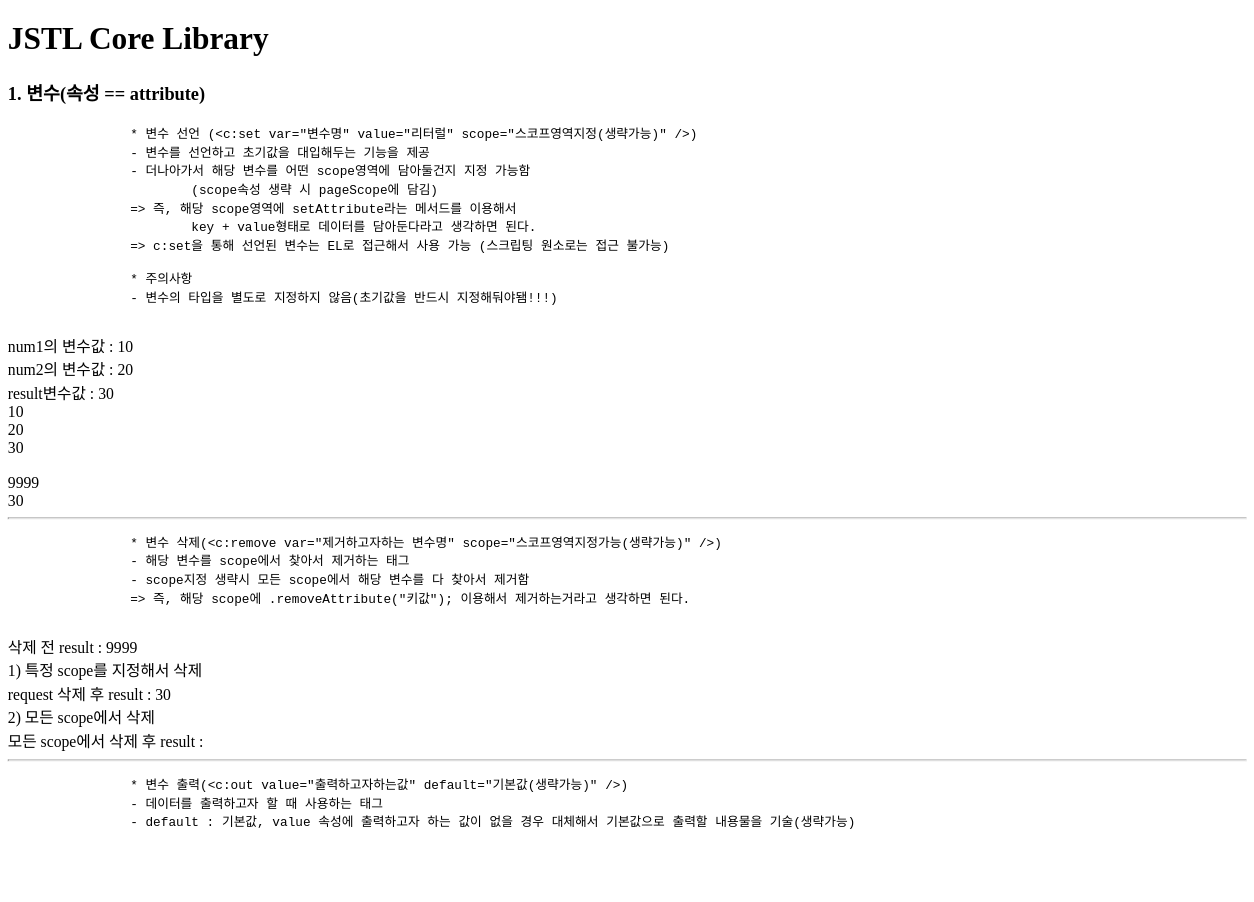
Repository: DonghwanSon1/ajax-jsp-study
Page: http://localhost/ActionProject/views/3_CustomAction/01_core.jsp
An editor plug-in stored every save of this project. The page is shown before and after the next save, followed by the edit.
The browser window is 1280 px wide. The pictures show the whole page, at 98% of full size.
The page is served by Tomcat 9. Other server files are loaded and not shown.

Above is the page before, as saved 2022-07-12 06:50:23.

### ActionProject/WebContent/views/3_CustomAction/01_core.jsp
<%@ page language="java" contentType="text/html; charset=UTF-8"
    pageEncoding="UTF-8"%>
<%@ taglib prefix="c" uri="http://java.sun.com/jsp/jstl/core" %>
<!DOCTYPE html>
<html>
<head>
<meta charset="UTF-8">
<title>정말 중요한 core 페이지</title>
</head>
<body>


	<h1>JSTL Core Library</h1>

	<h3>1. 변수(속성 == attribute)</h3>

	<pre>
		* 변수 선언 (&lt;c:set var="변수명" value="리터럴" scope="스코프영역지정(생략가능)" /&gt;)
		- 변수를 선언하고 초기값을 대입해두는 기능을 제공
		- 더나아가서 해당 변수를 어떤 scope영역에 담아둘건지 지정 가능함
			(scope속성 생략 시 pageScope에 담김)
		=> 즉, 해당 scope영역에 setAttribute라는 메서드를 이용해서
			key + value형태로 데이터를 담아둔다라고 생각하면 된다.
		=> c:set을 통해 선언된 변수는 EL로 접근해서 사용 가능 (스크립팅 원소로는 접근 불가능)

		* 주의사항
		- 변수의 타입을 별도로 지정하지 않음(초기값을 반드시 지정해둬야됌!!!)
	</pre>

	<c:set var="num1" value="10"></c:set> <!-- pageScope에 담김 pageContext.setAttribute("num1", "10"); -->
	<c:set var="num2" value="20" scope="request"></c:set> <!-- requestScope에 담김 request.setAttribute("num2", "20"); -->

	num1의 변수값 : ${ num1 } <br>
	num2의 변수값 : ${ num2 } <br>

	<c:set var="result" value="${ num1 + num2 }" scope="session"></c:set>

	result변수값 : ${ result } <br>

	<!--
		변수명만 제시하면 공유범위가 작은 곳에서부터 찾음
		: 티가 나지는 않지만 속도가 느려질수도 있다.(스코프영역.변수명 을 권장)
	 -->

	${ pageScope.num1 } <br>
	${ requestScope.num2 } <br>
	${ sessionScope.result } <br><br>

	<c:set var="result" scope="request"	>9999</c:set>
	<!-- value속성 말고 시작태그와 종료태그 사이에도 대입할 값을 기술 가능 -->

	${ requestScope.result } <br>
	${ sessionScope.result } <br>

	<hr>

	<pre>
		* 변수 삭제(&lt;c:remove var="제거하고자하는 변수명" scope="스코프영역지정가능(생략가능)" /&gt;)
		- 해당 변수를 scope에서 찾아서 제거하는 태그
		- scope지정 생략시 모든 scope에서 해당 변수를 다 찾아서 제거함
		=> 즉, 해당 scope에 .removeAttribute("키값"); 이용해서 제거하는거라고 생각하면 된다.
	</pre>

	삭제 전 result : ${ result } <br>
	1) 특정 scope를 지정해서 삭제 <br>
	<c:remove var="result" scope="request" />

	request 삭제 후 result : ${ result } <br>

	2) 모든 scope에서 삭제 <br>
	<c:remove var="result" />
	모든 scope에서 삭제 후 result : ${ result } <br>

	<hr>

	<pre>
		* 변수 출력(&lt;c:out value="출력하고자하는값" default="기본값(생략가능)" /&gt;)
		- 데이터를 출력하고자 할 때 사용하는 태그
		- default : 기본값, value 속성에 출력하고자 하는 값이 없을 경우 대체해서 기본값으로 출력할 내용물을 기술(생략가능)



	</pre>











</body>
</html>

After the next save:
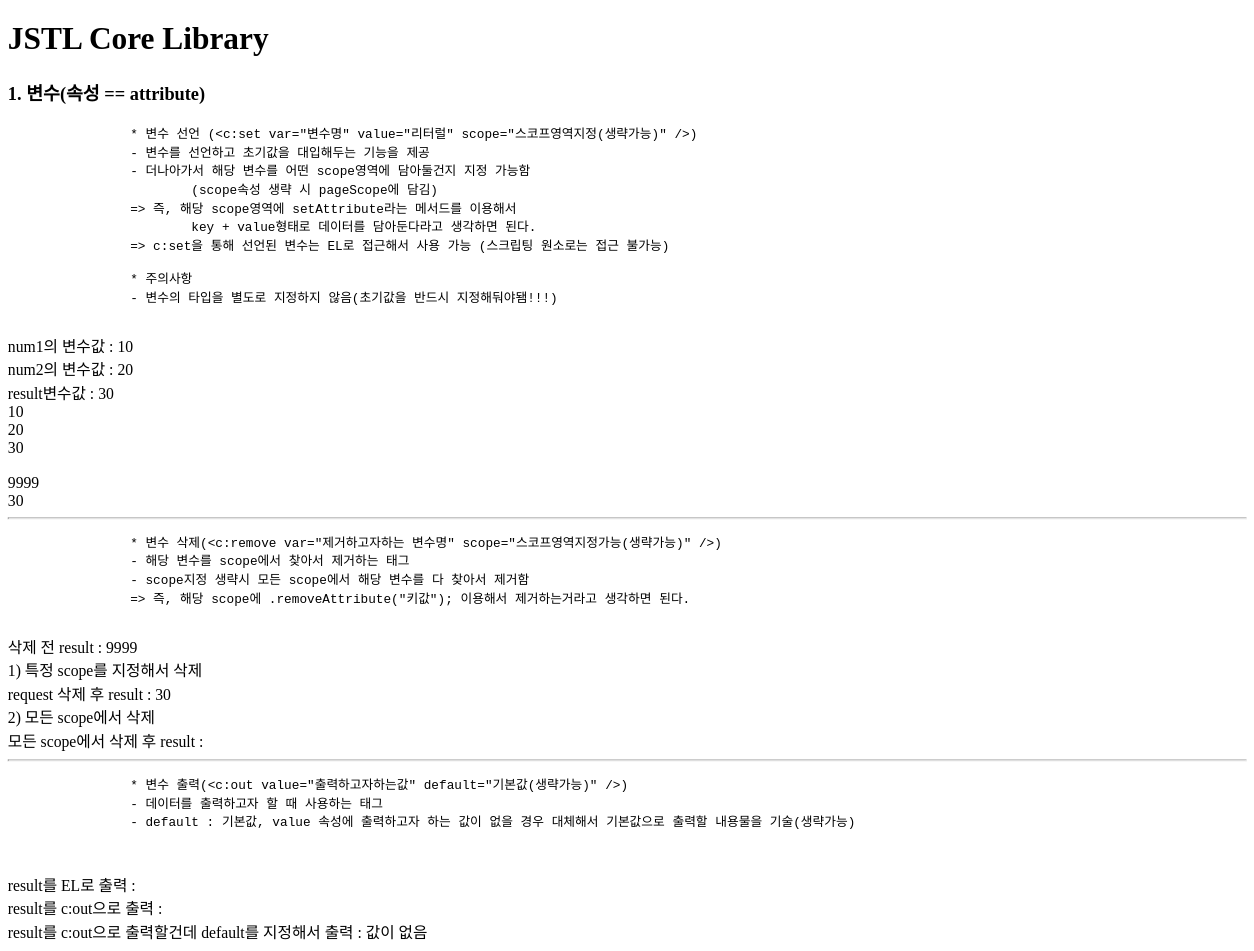
Saved 107 s later.
--- a/ActionProject/WebContent/views/3_CustomAction/01_core.jsp
+++ b/ActionProject/WebContent/views/3_CustomAction/01_core.jsp
@@ -78,10 +78,11 @@
 		- 데이터를 출력하고자 할 때 사용하는 태그
 		- default : 기본값, value 속성에 출력하고자 하는 값이 없을 경우 대체해서 기본값으로 출력할 내용물을 기술(생략가능)
 
-
-
 	</pre>
 
+	result를 EL로 출력 : ${ result } <br>
+	result를 c:out으로 출력 : <c:out value="${ result }" /> <br>
+	result를 c:out으로 출력할건데 default를 지정해서 출력 : <c:out value="${ result }" default="값이 없음" /> <br>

+++++

Starting at the line that contains "Saved 107 s later.", repeat each line exactly through the last one in the listing. Include both of those lines and nothing more.

Saved 107 s later.
--- a/ActionProject/WebContent/views/3_CustomAction/01_core.jsp
+++ b/ActionProject/WebContent/views/3_CustomAction/01_core.jsp
@@ -78,10 +78,11 @@
 		- 데이터를 출력하고자 할 때 사용하는 태그
 		- default : 기본값, value 속성에 출력하고자 하는 값이 없을 경우 대체해서 기본값으로 출력할 내용물을 기술(생략가능)
 
-
-
 	</pre>
 
+	result를 EL로 출력 : ${ result } <br>
+	result를 c:out으로 출력 : <c:out value="${ result }" /> <br>
+	result를 c:out으로 출력할건데 default를 지정해서 출력 : <c:out value="${ result }" default="값이 없음" /> <br>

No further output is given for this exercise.